Select an item by clicking its checkbox

Writing the Final Reflection Assignment

In my first post, I described a new course-- “Religious Dimensions in Human Experience: Between Animals and Gods” -- and all of the teaching activities I have going on in it: there was planning and now teaching, writing this blog, and starting a long-term scholarship on teaching and learning project (SoTL). For the project, I’m keeping data on how writing for listeners affects students’ research and writing process. (A few weeks ago, I blogged about why I assigned podcasts as “writing.”) 

When I started thinking about teaching “writing for listeners,” I realized I needed to find some resources for my students and me. I found a favorite: Transom.org. Transom’s organizers describe what they’re about like this: 

Transom channels new work, voices, and ideas into public media through the Internet and workshops. Our goal is to be useful and inspiring. Transom is a performance space, an open editorial session, an audition stage, a library, and a hangout. Our purpose is to pass the baton of mission and good practice in public media through tools, philosophy, and technique.

I fell in love the moment I saw familiar names—Nancy Updike, Alex Chadwick, Jad Abumrad—writing about writing for radio. I had stumbled across an archive of essays written by the very people I’d like for my students to hear and emulate.

Updike’s two-part manifesto “Better Writing through Radio” was the first reading I assigned related to “writing for listeners,” and it is the model for my students’ final reflections. Given that they have been reading and listening to podcasts, as well as producing some, I want the final reflections to take into account all of our course materials—assigned readings and the students’ own creations—as texts.

As I explained in class last week (and on the assignment), students’ objective in this final reflection is Mollys-post to interpret the “big picture” of our study of the religious dimensions of human experience, between animals and gods by drawing attention to its significant details. My goals in creating this assignment were to provide an opportunity for students to make sense of the whole course by using one of the approaches (critical terms, key passages) we have been practicing together. Rather than narrating their experience of the course, students will write an analysis that integrates assigned readings and two audio clips from our podcast archives.
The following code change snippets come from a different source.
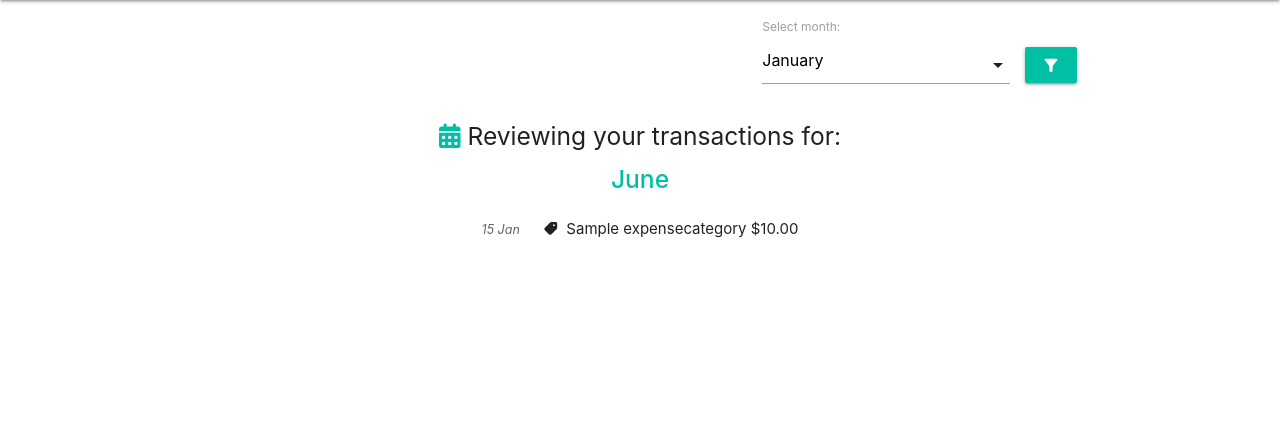
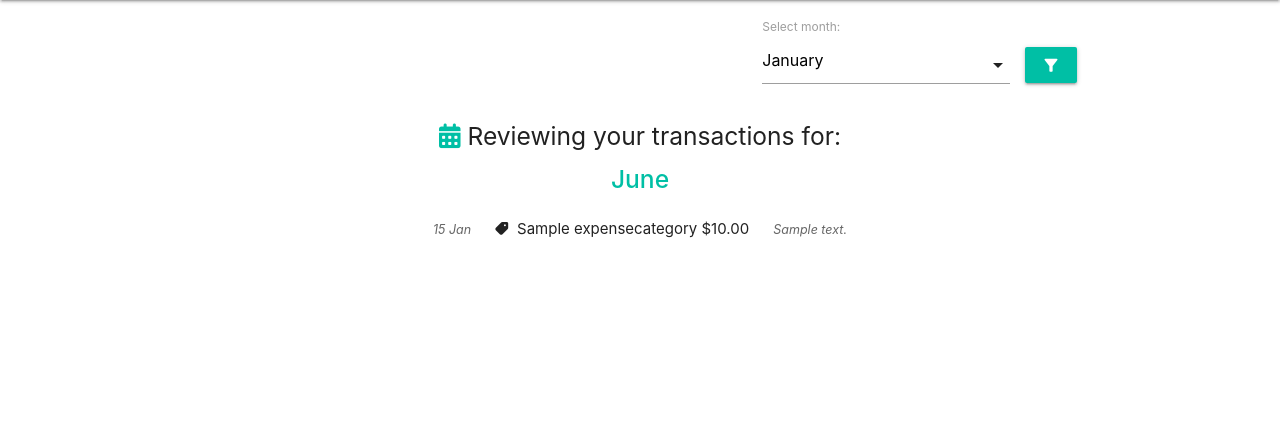
Before and after one commit to e-kai00/expense-tracker, a Django app: page /transactions in a window 1280 px wide. Shown: the part 64-501 px from the top of the page. Run offline with Django 3.2, Linux system fonts and the light colour scheme; a user stored in the database is signed in; tables that the repository leaves empty hold one stand-in row (values such as "Sample post"); some libraries are stand-ins or nearby versions.

Commit message:
Render notes field

```diff
--- a/trackerapp/static/trackerapp/css/style.css
+++ b/trackerapp/static/trackerapp/css/style.css
@@ -83,3 +83,11 @@ body {
   font-style: oblique;
   color: #666666
 }
+
+.notes {
+  margin-left: 20px;
+  font-size: smaller;
+  font-style: oblique;
+  /* text-decoration: underline; */
+  color: #666666
+}
--- a/trackerapp/templates/trackerapp/transactions.html
+++ b/trackerapp/templates/trackerapp/transactions.html
@@ -30,9 +30,15 @@
                 {% for expense in transactions %}
 
                 {% if expense.transaction_type == 'Income' %}
-                <li><span class="date-display">{{ expense.transaction_date|date:'d M' }}</span> <i class="fa-solid fa-sack-dollar"></i> {{ expense }}</li>
+                <li>
+                    <span class="date-display">{{ expense.transaction_date|date:'d M' }}
+                    </span> <i class="fa-solid fa-sack-dollar"></i> {{ expense }} <span class="notes">{{ expense.notes }}</span>
+                </li>
                 {% else %}
-                <li><span class="date-display">{{ expense.transaction_date|date:'d M' }}</span> <i class="fa-solid fa-tag fa-rotate-90"></i> {{ expense }}</li>
+                <li>
+                    <span class="date-display">{{ expense.transaction_date|date:'d M' }}
+                    </span> <i class="fa-solid fa-tag fa-rotate-90"></i> {{ expense }} <span class="notes">{{ expense.notes }}</span>
+                </li>
                 {% endif %}
 
                 <!-- <li>{{ expense }}</li> -->
@@ -41,5 +47,4 @@
         </div>
     </div>
 </div>
-
 {% endblock %}
```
For their final reflections, students can choose one of two ways to focus their analysis (a critical term or a key passage) and one of two ways to present their essays (a PDF with audio or a Sway presentation).

Last week I met with Sarah in Instructional Design to talk through how students would craft documents that include audio clips, and she introduced me to a few other platforms that can host text and audio. After reviewing a handful (Wordpress, Weebly, and Wix), I settled on Sway. PC Magazine describes Sway as “an example of a new class of software that lets you create ‘stories’ . . . [it gives] you a simple way to craft your words and images into a well-designed, easily and appealingly navigable presentation that can be viewed on the Web.” Sway bridges the gap between web-building platforms like Wordpress and presentation software like Powerpoint or Prezi. Take a look at the same assignment in Sway

What new ways of “writing” have you tried lately? When are you willing to experiment with new writing technologies? When not? 

  This is the 8th post in this series by Molly Bassett this semester (Fall 2015). 

Molly Bassett

About Molly Bassett

Dr. Molly Bassett is an Associate Professor and Chair in Religious Studies at Georgia State University. Her research focuses on concepts of deity and the creation of god-bodies in Aztec and modern Nahua religions. She published The Fate of Earthly Things in 2015. Molly has been involved with the Wabash Center since 2011, when she joined a pre-tenure workshop. Her research in the 2014-2015 Study of Teaching and Learning Colloquy led to a publication on crafting multiple-choice exams that test for critical thinking, and in 2016 she joined the editorial board of Teaching Theology and Religion. Molly has been on the steering committee for the Teaching Religion unit of the AAR since 2012, and she began co-chairing the unit in 2015. Most recently, she received a small project grant from Wabash to explore the applied liberal arts in the study of religions. She lives in Atlanta with her spouse, Mike, two children, Jennings and Dory, and two dogs, Chance and Owen. When they’re not walking the dogs, you can find them playing cars on the kitchen floor, reading the Belly Button Book, or riding bikes.

Reader Interactions

Do NOT follow this link or you will be banned from the site!